[RAW DATA Boundary: Start]

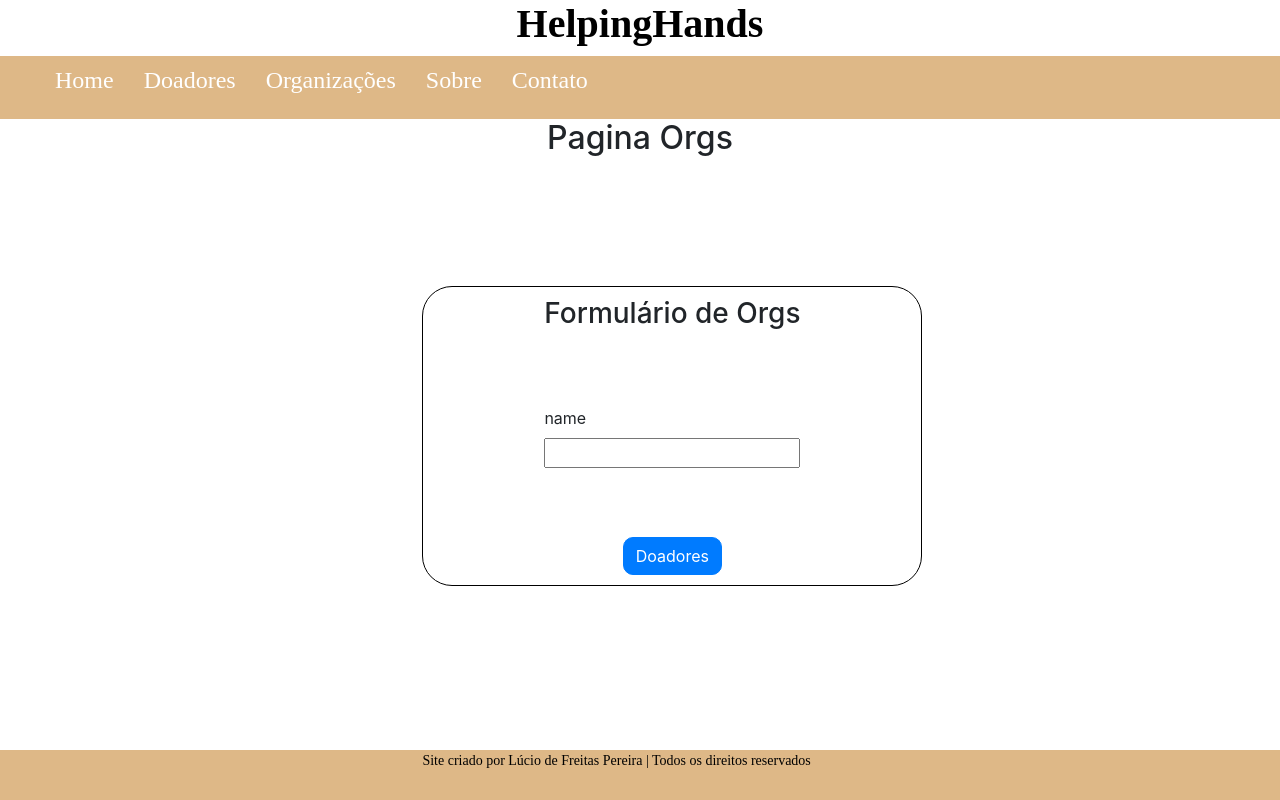
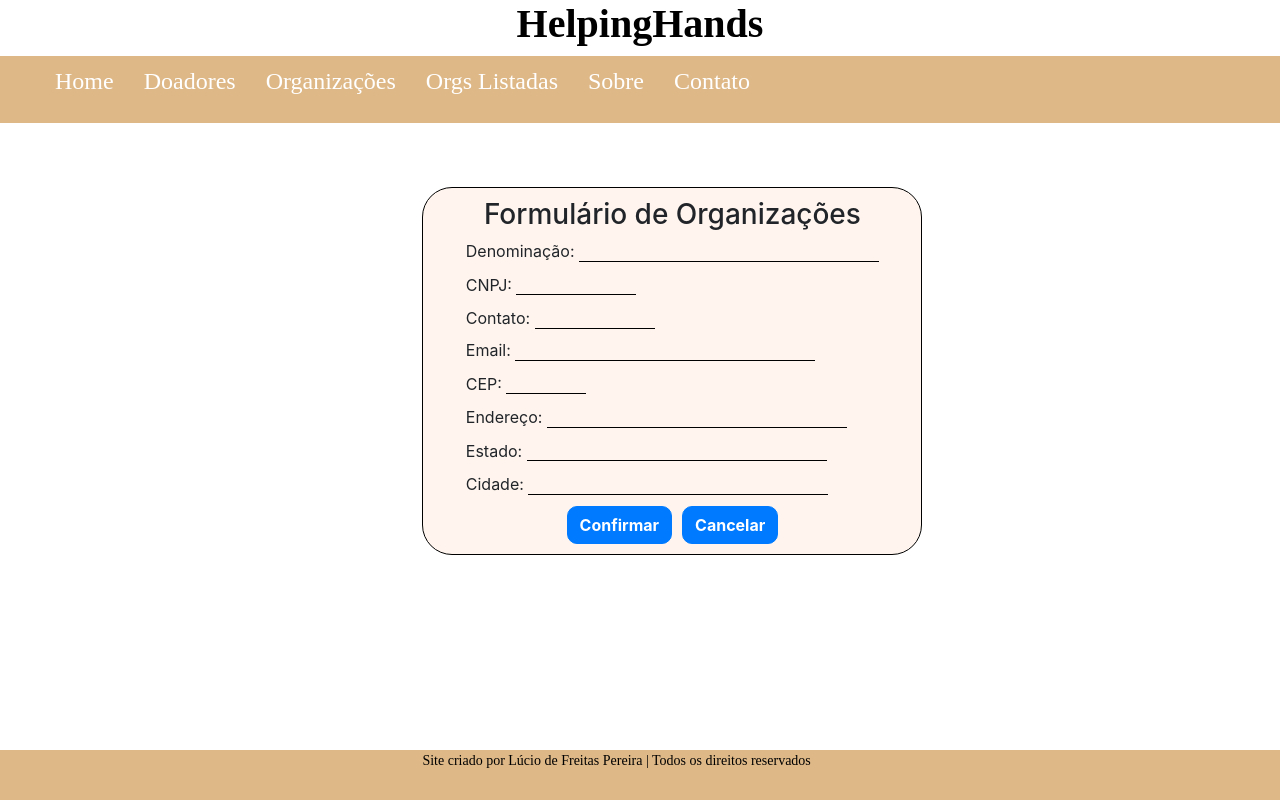
Before and after one commit to luciofreitas/Helping-Hands, a React (Create React App) app: page /orgs in a window 1280 px wide. Built offline with nearby package versions, Linux system fonts and the light colour scheme; a web font is replaced by a local one.

Commit message:
formularios UP
Atualização nos formularios

 -  adicionei o formulario das organizações
 - adicionei outro item do menu para poder listar as organizações que foram adicionadas via formulario
 - e tentei adicionar por fetch puxar api para colocar nos selects de estado e cidade

```diff
--- a/src/components/FormDonors/index.jsx
+++ b/src/components/FormDonors/index.jsx
@@ -3,6 +3,7 @@ import { Link } from "react-router-dom";
 
 import { Container, FormButton, Form, Titulo,InputText, InputNumber, InputAge, LabelSexo, InputCEP} from "./styled";
 
+import "./styleCSS.css";
 
 
 function FormDonors() {
@@ -57,11 +58,36 @@ function FormDonors() {
     setEnd('');
     setEstado('');
     setCidade('');
-    setContato('')
+    setContato('');
+
+  }
+  const [next, setNext] = useState("");
+  const handleNext = (e)=>{
+
+    setNext(alert("formulario enviado com sucesso"))
   }
 
-  const handleNext = (e)=>{
 
+  const selectStates = document.querySelector('#estados');
+  const selectCities = document.querySelector('#cidades');
+
+  function populateCitySelect(){
+    selectStates.addEventListener('change', ()=>{
+      let nodesSelectCities = selectCities.childNodes;
+      [...nodesSelectCities].map(node => node.remove());
+      let estado = selectStates.options[selectStates.selectedIndex].value;
+
+      fetch (`https://servicodados.ibge.gov.br/api/v1/localidades/distritos=${estado}`)
+      .then (res =>res.json())
+      .then (cidades =>{
+        selectCities.removeAttribute('disabled');
+        cidades.map(cidade =>{
+          const option = document.createElement('option');
+          option.textContent = cidade.name;
+          selectCities.appendChild(option);
+        })
+      })
+    })
   }
 
   return (
@@ -69,21 +95,26 @@ function FormDonors() {
       <Titulo>Formulário de Doadores</Titulo>
 
       <Form>
-        <label>Nome: <InputText type="text" value={nome} onChange={handleNome} pattern="[A-Za-z]"/></label>
+        <label>Nome: <InputText type="text" value={nome} onChange={handleNome} pattern="[A-Za-z]" required/></label>
 
-        <label>Sobrenome: <InputText type="text" value={sobreNome} onChange={handleSobreNome} pattern="[A-Za-z]"/></label>
+        <label>Sobrenome: <InputText type="text" value={sobreNome} onChange={handleSobreNome} pattern="[A-Za-z]" required/></label>
 
         <label>Data de Nascimento: <InputAge type="date" value={nasc} onChange={handleNasc} /></label>
 
-        <label>CEP: <InputCEP type="text" minLength="8" maxLength="8" value={cep} onChange={handleCep} pattern="[0-9]" /></label>
+        <label>CEP: <InputCEP type="tel" minLength="8" maxLength="8" value={cep}  onChange={handleCep} pattern="[0-9]" required/></label>
 
-        <label>Endereço: <InputText type="text" value={end} onChange={handleEnd} pattern="[A-Za-z]" /></label>
+        <label>Endereço: <InputText type="text" value={end} onChange={handleEnd} pattern="[A-Za-z]" required/></label>
+        <select id="estados">
+          <option value ="">Selecione um estado</option>
+        </select>
+        <select id="cidades" disabled>
+          <option value ="">Selecione uma cidade</option>
+        </select>
+        <label>Estado: <InputText type="text" value={estado} onChange={handleEstado} pattern="[A-Za-z]" required/></label>
 
-        <label>Estado: <InputText type="text" value={estado} onChange={handleEstado} pattern="[A-Za-z]"/></label>
+        <label>Cidade: <InputText type="text" value={cidade} onChange={handleCidade} pattern="[A-Za-z]" required/></label>
 
-        <label>Cidade: <InputText type="text" value={cidade} onChange={handleCidade} pattern="[A-Za-z]"/></label>
-
-        <label>Contato: <InputNumber type="text"  minLength="10" maxLength="11" value={contato} onChange={handleContato} pattern="[0-9]"/> </label>
+        <label>Contato: <InputNumber type="tel"  minLength="10" maxLength="11" value={contato} onChange={handleContato} pattern="[0-9]" required/> </label>
 
         <LabelSexo>Sexo:</LabelSexo>
         <label><input type="radio" id="masc" name="opcao"  /> Masculino</label>
@@ -94,7 +125,7 @@ function FormDonors() {
 
       </Form>
       <div>
-        <FormButton type="submit" color="primary">Confirmar</FormButton>
+        <FormButton type="submit" color="primary" value={next} onClick={handleNext}>Confirmar</FormButton>
         <FormButton type="reset" color="primary" onClick={handleCancel} >Cancelar</FormButton>
       </div>
 
--- /dev/null
+++ b/src/components/FormDonors/styleCSS.css
@@ -0,0 +1,9 @@
+input[type=number]::-webkit-inner-spin-button {
+    -webkit-appearance: none;
+
+}
+input[type=number] {
+   -moz-appearance: textfield;
+   appearance: textfield;
+
+}
--- a/src/components/FormDonors/styled.js
+++ b/src/components/FormDonors/styled.js
@@ -37,7 +37,7 @@ export const InputText = styled.input`
   margin: 0 0 3px 0;
   outline: none;
   border:none;
-  border-bottom: solid 1px black
+  border-bottom: solid 1px black;
 
 `;
 export const InputAge = styled.input`
@@ -47,17 +47,17 @@ export const InputAge = styled.input`
   margin-bottom: 3px;
   outline:none;
   border:none;
-  border-bottom: solid 1px black
+  border-bottom: solid 1px black;
 
 `;
 
 export const InputNumber = styled.input`
    width: 120px;
-   height: 30px;
+   height: 20px;
    background-color: #FFF5EE;
    outline: none;
    border:none;
-   border-bottom: solid 1px black
+   border-bottom: solid 1px black;
 
 `;
 
@@ -72,5 +72,6 @@ background-color: #FFF5EE;
 margin: 0 0 3px 0;
 outline: none;
 border:none;
-border-bottom: solid 1px black
+border-bottom: solid 1px black;
+
 `;
--- a/src/components/FormOrgs/index.jsx
+++ b/src/components/FormOrgs/index.jsx
@@ -1,21 +1,103 @@
-import React from "react";
+import React, {useState} from "react";
 import { Link } from "react-router-dom";
 
-import { Container, FormButton, Form, Titulo } from "./styled";
+import { Container, FormButton, Form, Titulo, InputText, InputCnpj, InputNumber, InputCEP } from "./styled";
+
+import "./styleCSS.css"
 
 function FormOrgs() {
+
+  const [denominacao, setDenominacao] = useState ("");
+
+  const [cnpj, setCnpj] = useState ("");
+
+  const [cep, setCep] = useState ("");
+
+  const [end, setEnd] = useState ("");
+
+  const [email, setEmail] = useState ("");
+
+  const [estado, setEstado] = useState ("");
+
+  const [cidade, setCidade] = useState ("");
+
+  const [contato, setContato] = useState ("");
+
+  const handleDenominacao = (e)=>{
+    setDenominacao(e.target.value);
+  }
+
+  const handleCnpj =(e) =>{
+    setCnpj(e.target.value);
+  }
+
+  const handleCep =(e) =>{
+    setCep(e.target.value);
+  }
+  const handleEnd =(e) =>{
+    setEnd(e.target.value);
+  }
+  const handleEstado =(e) =>{
+    setEstado(e.target.value);
+  }
+  const handleCidade =(e) =>{
+    setCidade(e.target.value);
+  }
+  const handleContato =(e) =>{
+     setContato(e.target.value);
+  }
+  const handleEmail =(e) =>{
+     setEmail(e.target.value);
+  }
+
+  const handleCancel = (e) =>{
+    setDenominacao('');
+    setCnpj('');
+    setCep('');
+    setEnd('');
+    setEstado('');
+    setCidade('');
+    setContato('');
+    setEmail('');
+  }
+  const [next, setNext] = useState("");
+
+  const handleNext = (e)=>{
+
+    setNext(alert("formulario enviado com sucesso"))
+  }
+
+
+
   return (
     <Container>
-      <Titulo>Formulário de Orgs</Titulo>
+      <Titulo>Formulário de Organizações</Titulo>
 
       <Form>
-        <label>name</label>
-        <input type="text" />
+        <label>Denominação: <InputText type="text" value={denominacao} onChange={handleDenominacao} pattern="[A-Za-z]" required/></label>
+
+        <label>CNPJ: <InputCnpj type="tel" minLength="14" maxLength="14" value={cnpj} onChange={handleCnpj} pattern="[0-9]" required/></label>
+
+        <label>Contato: <InputNumber type="tel"  minLength="10" maxLength="11" value={contato} onChange={handleContato} pattern="[0-9]" required/> </label>
+
+        <label>Email: <InputText type="text" value={email} onChange={handleEmail} pattern="[A-Za-z]+$+@+_" required/></label>
+
+        <label>CEP: <InputCEP type="tel" minLength="8" maxLength="8" value={cep}  onChange={handleCep} pattern="[0-9]" required/></label>
+
+        <label>Endereço: <InputText type="text" value={end} onChange={handleEnd} pattern="[A-Za-z]" required/></label>
+
+        <label>Estado: <InputText type="text" value={estado} onChange={handleEstado} pattern="[A-Za-z]" required/></label>
+
+        <label>Cidade: <InputText type="text" value={cidade} onChange={handleCidade} pattern="[A-Za-z]" required/></label>
       </Form>
 
-      <Link to="/donors">
-        <FormButton color="primary">Doadores</FormButton>
-      </Link>
+      <div>
+        <Link to="/orgslist">
+          <FormButton type="submit" color="primary" value={next} onClick={handleNext}>Confirmar</FormButton>
+        </Link>
+        <FormButton type="reset" color="primary" onClick={handleCancel} >Cancelar</FormButton>
+      </div>
+
     </Container>
   );
 }
--- /dev/null
+++ b/src/components/FormOrgs/styleCSS.css
@@ -0,0 +1,6 @@
+
+input[type=number] {
+   -moz-appearance: textfield;
+   appearance: textfield;
+
+}
--- a/src/components/FormOrgs/styled.js
+++ b/src/components/FormOrgs/styled.js
@@ -3,13 +3,14 @@ import { Button } from "reactstrap";
 
 export const Container = styled.div`
   width: 500px;
-  height: 300px;
+  height: auto;
   display: flex;
   flex-direction: column;
   align-items: center;
   border: 1px solid black;
-  margin: 10% 33% 0 33%;
+  margin: 5% 33% 0 33%;
   border-radius: 30px;
+  background-color: #FFF5EE
 `;
 
 export const Form = styled.form`
@@ -22,8 +23,49 @@ export const Form = styled.form`
 export const FormButton = styled(Button)`
   margin: 0 5px 10px;
   border-radius: 10px;
+  font-weight: bold;
 `;
 
 export const Titulo = styled.h3`
   margin-top: 10px;
 `;
+
+export const InputText = styled.input`
+  width: 300px;
+  height: 20px;
+  background-color: #FFF5EE;
+  margin: 0 0 3px 0;
+  outline: none;
+  border:none;
+  border-bottom: solid 1px black;
+
+`;
+export const InputNumber = styled.input`
+   width: 120px;
+   height: 20px;
+   background-color: #FFF5EE;
+   outline: none;
+   border:none;
+   border-bottom: solid 1px black;
+
+`;
+export const InputCEP = styled.input `
+  width: 80px;
+  height: 20px;
+  background-color: #FFF5EE;
+  margin: 0 0 3px 0;
+  outline: none;
+  border:none;
+  border-bottom: solid 1px black;
+
+`;
+
+export const InputCnpj = styled.input `
+  width: 120px;
+  height: 20px;
+  background-color: #FFF5EE;
+  margin: 0 0 3px 0;
+  outline: none;
+  border:none;
+  border-bottom: solid 1px black;
+`;
--- a/src/components/Header/index.jsx
+++ b/src/components/Header/index.jsx
@@ -21,7 +21,9 @@ function Header() {
           <Li>
             <StyledLink to="/orgs">Organizações</StyledLink>
           </Li>
-
+          <Li>
+            <StyledLink to="/orgslist">Orgs Listadas</StyledLink>
+          </Li>
           <Li>
             <StyledLink to="/about">Sobre</StyledLink>
           </Li>
--- a/src/pages/Orgs/index.jsx
+++ b/src/pages/Orgs/index.jsx
@@ -7,7 +7,7 @@ import { Titulo } from "./styled";
 function Orgs() {
   return (
     <main>
-      <Titulo>Pagina Orgs</Titulo>
+      <Titulo></Titulo>
 
       <FormOrgs />
     </main>
--- /dev/null
+++ b/src/pages/OrgsList/index.js
@@ -0,0 +1,14 @@
+import React from "react";
+
+import { Titulo } from "./styled";
+
+function OrgsList() {
+  return (
+    <main>
+      <Titulo>Pagina Organizações Listadas</Titulo>
+
+    </main>
+  );
+}
+
+export default OrgsList;
--- /dev/null
+++ b/src/pages/OrgsList/styled.js
@@ -0,0 +1,5 @@
+import styled from "styled-components";
+
+export const Titulo = styled.h2`
+  text-align: center;
+`;
--- a/src/routes.js
+++ b/src/routes.js
@@ -5,6 +5,7 @@ import { Switch, Route, Redirect } from "react-router-dom";
 import Home from "./pages/Home";
 import Contact from "./pages/Contact";
 import Orgs from "./pages/Orgs";
+import OrgsList from "./pages/OrgsList";
 import Donors from "./pages/Donors";
 import About from "./pages/About";
 import Login from "./pages/Login";
@@ -23,6 +24,7 @@ const Routes = () => (
     <Route exact path="/" component={Home} />
     <Route path="/login" component={Login} />
     <PrivateRoute path="/orgs" component={Orgs} />
+    <PrivateRoute path="/orgslist" component={OrgsList} />
     <PrivateRoute path="/donors" component={Donors} />
     <PrivateRoute path="/about" component={About} />
     <PrivateRoute path="/contact" component={Contact} />
```
Also changed, not shown: 1 other file (tests, documents, lock files or other folders).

[RAW DATA Boundary: End]

* _PROBLEM STATEMENT_:
Could you copy every line from the records that mentions the word "InputCEP"?

* _YOUR RESPONSE_:
 import { Container, FormButton, Form, Titulo,InputText, InputNumber, InputAge, LabelSexo, InputCEP} from "./styled";
-        <label>CEP: <InputCEP type="text" minLength="8" maxLength="8" value={cep} onChange={handleCep} pattern="[0-9]" /></label>
+        <label>CEP: <InputCEP type="tel" minLength="8" maxLength="8" value={cep}  onChange={handleCep} pattern="[0-9]" required/></label>
+import { Container, FormButton, Form, Titulo, InputText, InputCnpj, InputNumber, InputCEP } from "./styled";
+        <label>CEP: <InputCEP type="tel" minLength="8" maxLength="8" value={cep}  onChange={handleCep} pattern="[0-9]" required/></label>
+export const InputCEP = styled.input `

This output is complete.